With 100 days to go, IOC president Bach has already hailed Beijing 2022 as a game-changer for winter sports and future Olympic Games.

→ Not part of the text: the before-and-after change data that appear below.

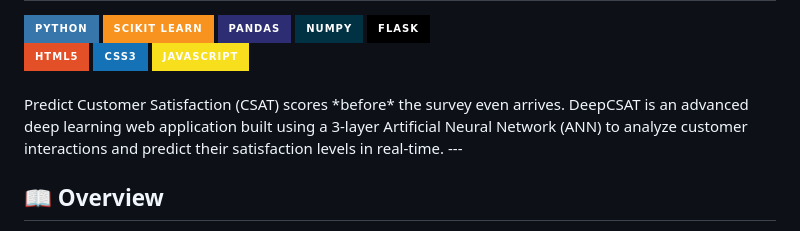
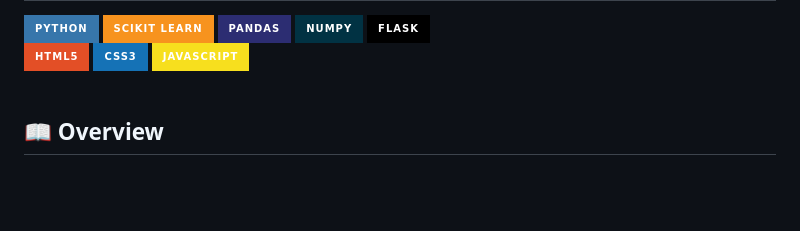
Before and after one commit to Arnab-Ghosh7/DeepCSAT_Ecommerce, a Markdown page: README.md, the part around the change. Drawn GitHub-style; badges without logos; blank space fills up the shorter version.

```diff
--- a/README.md
+++ b/README.md
@@ -13,8 +13,7 @@
 </div>
 
 <br>
-Predict Customer Satisfaction (CSAT) scores *before* the survey even arrives. DeepCSAT is an advanced deep learning web application built using a 3-layer Artificial Neural Network (ANN) to analyze customer interactions and predict their satisfaction levels in real-time.
----
+
 
 
 
```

"This will be one of the great legacies of the Olympic Winter Games because the engagement of 300 million Chinese people will change the face of winter sports globally," he told CCTV.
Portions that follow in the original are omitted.